> _THE TASK_
Scan the entries for "sorter". Every line that holds it is to be copied.

> _GIVEN RECORDS_

=== Section Start ===

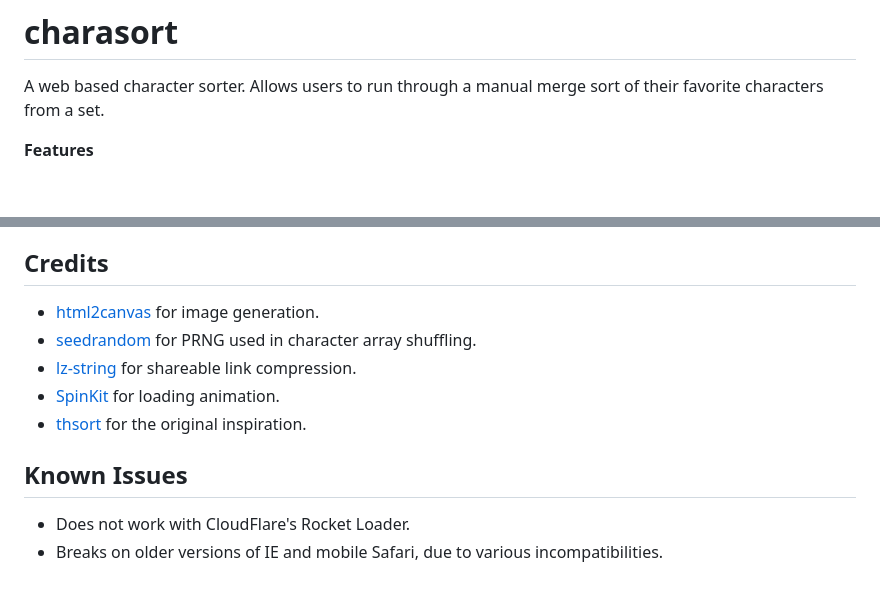
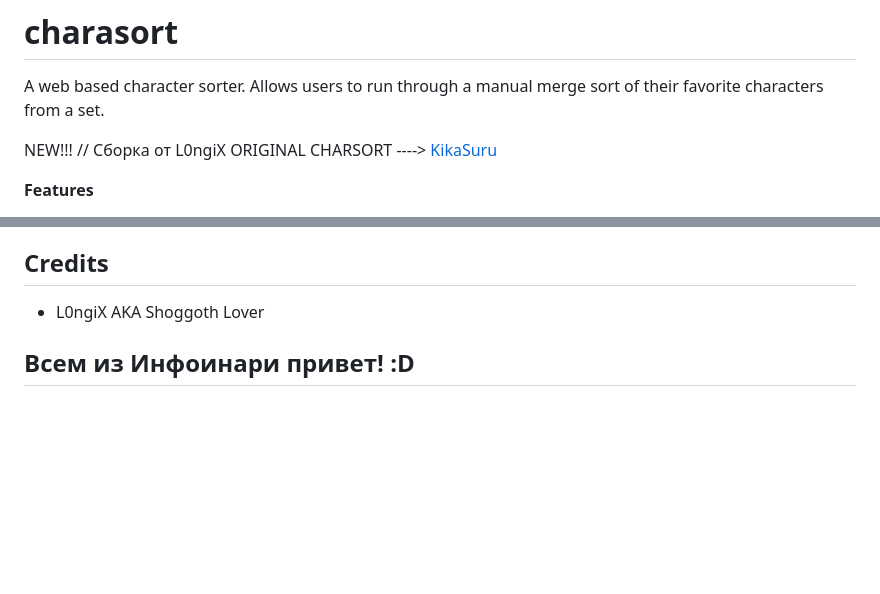
Before and after one commit to L0ngiX/MGE-sorter-NEW, a Markdown page: README.md, 2 parts joined by grey strips. Drawn GitHub-style; blank space fills up the shorter version.

```diff
--- a/README.md
+++ b/README.md
@@ -1,6 +1,9 @@
 # charasort
 A web based character sorter. Allows users to run through a manual merge sort of their favorite
 characters from a set.
+
+NEW!!! // Сборка от L0ngiX
+ORIGINAL CHARSORT ----> [KikaSuru](https://github.com/Kikasuru/mge-charasort)
 
 **Features**
  * Entirely client side, no backend server required.
@@ -153,13 +156,6 @@ The script will automatically get the latest version, but will retain the previo
 
 ## Credits
 
- * [html2canvas](https://github.com/niklasvh/html2canvas/) for image generation.
- * [seedrandom](https://github.com/davidbau/seedrandom) for PRNG used in character array shuffling.
- * [lz-string](https://github.com/pieroxy/lz-string) for shareable link compression.
- * [SpinKit](http://tobiasahlin.com/spinkit/) for loading animation.
- * [thsort](http://mainyan.sakura.ne.jp/thsort.html) for the original inspiration.
+ * L0ngiX AKA Shoggoth Lover
 
-## Known Issues
-
- * Does not work with CloudFlare's Rocket Loader.
- * Breaks on older versions of IE and mobile Safari, due to various incompatibilities.
+## Всем из Инфоинари привет! :D
```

=== Section End ===

> _OUTPUT BELOW_
Before and after one commit to L0ngiX/MGE-sorter-NEW, a Markdown page: README.md, 2 parts joined by grey strips. Drawn GitHub-style; blank space fills up the shorter version.
 A web based character sorter. Allows users to run through a manual merge sort of their favorite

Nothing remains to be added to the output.